Cinema

pic by BLOOMBERG

LOCAL films grossed a total of RM93.8 million in the first 11 months of the year, with animated films Upin & Ipin: Keris Siamang Tunggal, BoBoiBoy Movie 2 and Ejen Ali: The Movie among the highest contributors.

The BoBoiBoy film led with the gross of RM29.57 million followed by Upin & Ipin (RM26.2 million) and Ejen Ali (RM23.6 million) as of Dec 15, according to the National Film Development Corp Malaysia’s (Finas) Mandatory Screening Scheme.

Deputy Communications and Multimedia Minister Eddin Syazlee Shith told the Dewan Rakyat yesterday that the achievements of local box office films in local cinemas for the years 2018 to 2019 have shown positive growth as GDP in cinemas for last year surged to RM170.4 million, a 194% increase from the RM57.92 million recorded in 2017.

He was responding to Senator Datuk Mohd Suhaimi Abdullah’s query on what is needed to be done in order to improve the quality of the country’s film industry which has been gaining less traction.

This surge was driven by an increase in viewership to 13.21 million compared to 4.55 million viewers in 2017.

“The ministry — through Finas — has always been providing support to the production of quality local films.
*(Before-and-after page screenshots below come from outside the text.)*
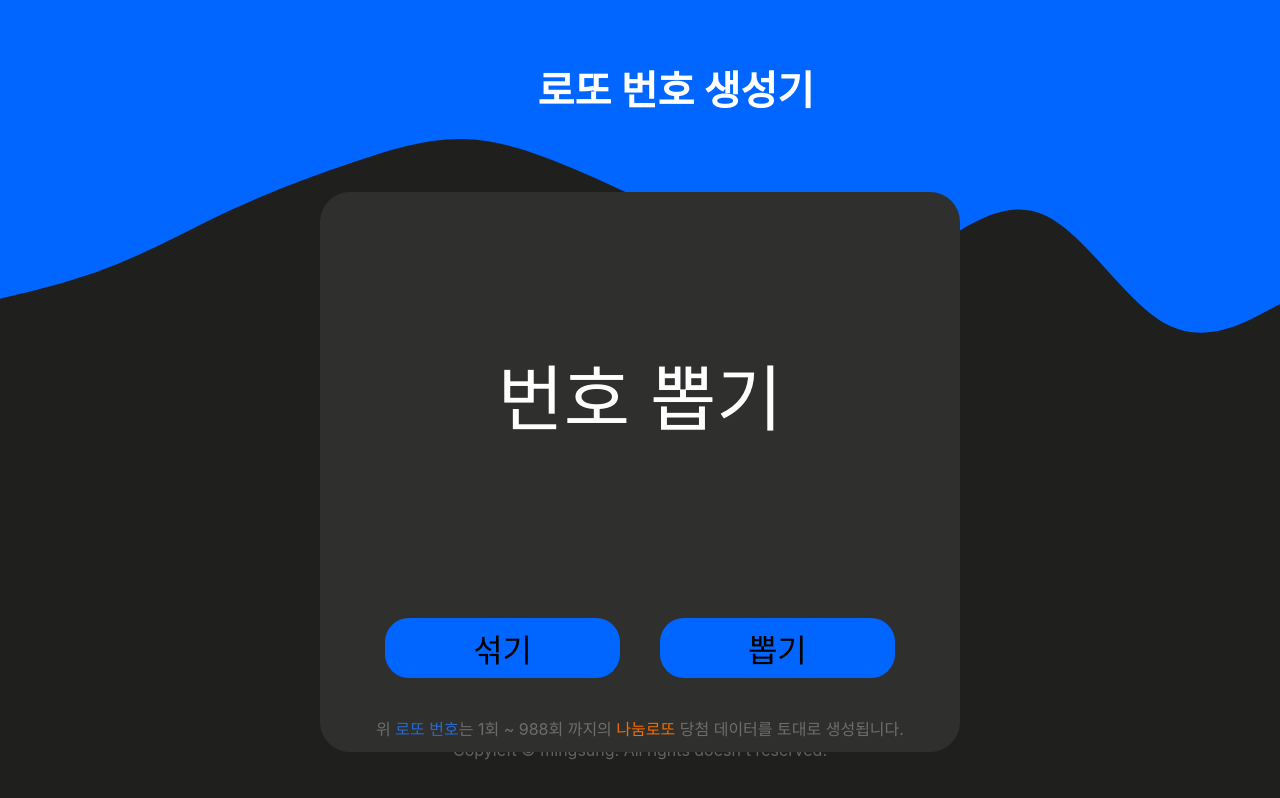
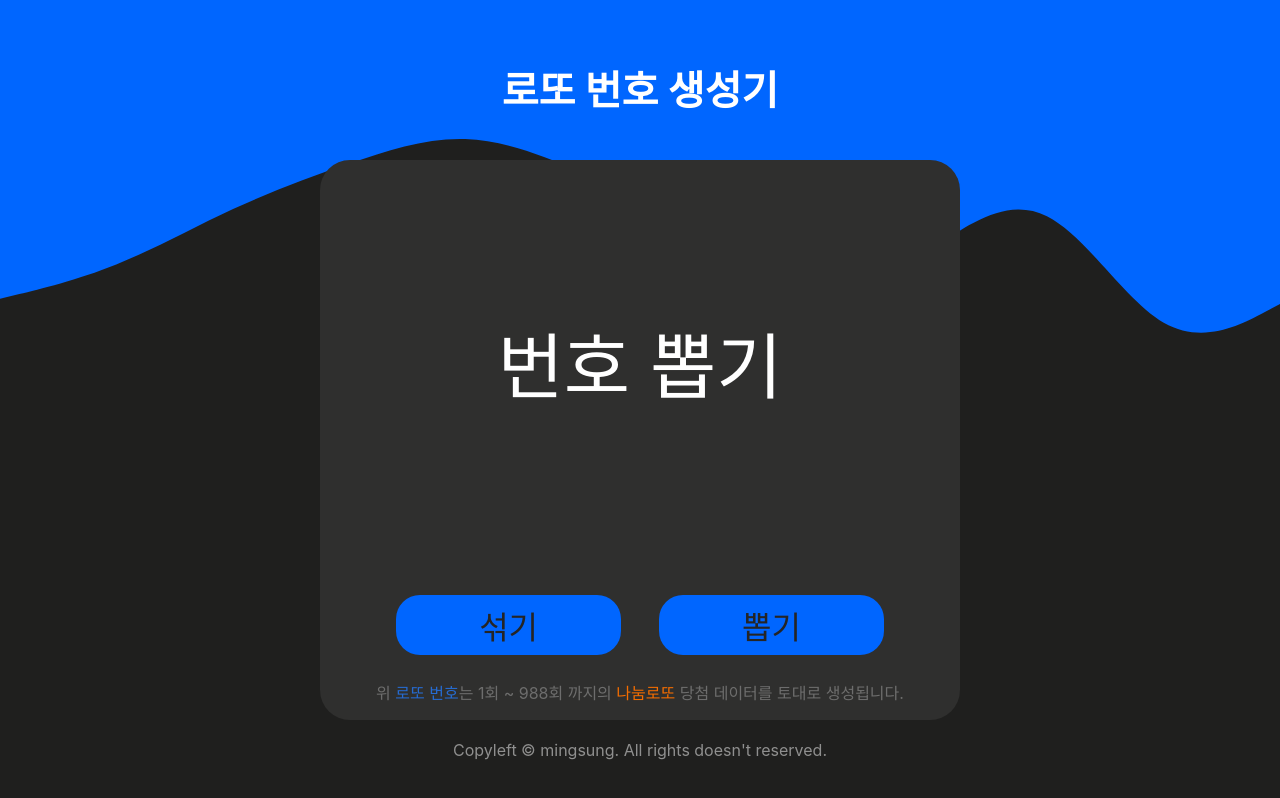
Before and after one commit to minsung521/lotto-number-generator, a React (Create React App) app: page / in a window 1280 px wide. Shown: the top 798 px of the page. Built offline with nearby package versions, Linux system fonts and the light colour scheme.

Commit message:
css modified

```diff
--- a/src/App.css
+++ b/src/App.css
@@ -10,17 +10,24 @@ body {
 	height: 100%;
 	width: 100%;
 }
+.title-container {
+	position: absolute;
+	top: 4%;
+	left: 25%;
+	height: 20%;
+	width: 50%;
+	/* background-color: #2f2f2e; */
+	border-radius: 30px;
+}
+
 h1 {
-	position: absolute;
-	left: 42%;
-	margin-left: auto;
-	margin-right: auto;
-	top: 4%;
+	text-align: center;
 	color: white;
 	font-size: 40px;
 }
-#about-service {
+.App #about-service {
+	position: sticky;
 	color: rgba(255, 255, 255, 0.5);
 	text-align: center;
-	padding-bottom: 5em;
+	bottom: 2%;
 }
--- a/src/App.js
+++ b/src/App.js
@@ -6,7 +6,9 @@ const App = () => {
 	return (
 		<div className="App">
 			<img src={BackGround} className="App-background" alt="" />
-			<h1>로또 번호 생성기</h1>
+			<div className="title-container">
+				<h1>로또 번호 생성기</h1>
+			</div>
 			<ProcessContainer />
 			<p id="about-service">
 				Copyleft © mingsung. All rights doesn't reserved.
--- a/src/ProcessContainer.css
+++ b/src/ProcessContainer.css
@@ -1,6 +1,6 @@
 .process-container {
 	position: absolute;
-	top: 24%;
+	top: 20%;
 	left: 25%;
 	height: 70%;
 	width: 50%;
@@ -17,10 +17,11 @@
 .btns {
 	display: flex;
 	justify-content: space-evenly;
-	padding: 3.5% 4%;
+	padding: 2rem 2.4rem;
 }
 .btn {
 	background-color: #0066ff;
+	color: #252525;
 	height: 60px;
 	width: 40%;
 	border-radius: 24px;
@@ -30,10 +31,12 @@
 .btn:active {
 	background-color: #227aff;
 }
-#about-service {
+.process-container #about-service {
 	color: rgba(255, 255, 255, 0.3);
 	text-align: center;
 	padding-bottom: 5em;
+	padding-left: 2rem;
+	padding-right: 2rem;
 }
 #point {
 	color: #247cffc7;
```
Among the initiatives are the Feature Film Screening Incentive, Mandatory Screening Scheme, Movie Publishing Incentives in Malaysia, Marketing Development Fund and Digital Content Fund.

“Finas has also acted as a facilitator for local filmmakers to enter the international market through participation in MIPCOM Cannes, Hong Kong Filmart, European Film Market, Marche Du Film Cannes, American Film Market and ATF Singapore,” he said.

Eddin Syazlee added that last year, a total of RM109.81 million was generated through exports of local creative content.

“Among the local films that hit international film festivals were Redha, Shuttle Life, Subbulaksmi Husband, Fly By Night and One Two Jaga for the movie category; Mudhal Padayal, Ninavau, Thiruvin Manggai, Tapir Village and Highway for the short film category; and Upin & Ipin and The Cliff House for the animated film category.

“Film festivals that the local films ventured into include the Norway Tamil Film Festival, Busan International Short Film Festival, the Vancouver Web Fest, the Asian Youth Indie Film Festival, the Montreal International Film Festival Animation and more,” he added.

Eddin Syazlee said local producers’ tendency to produce local films can also be measured by the increasing number of multi-format movie productions based on the application of a Certificate of Production.

“There were 905 titles with the total production cost of RM482.5 million last year compared to 836 titles with the production costs of RM383.5 million for 2017,” he noted.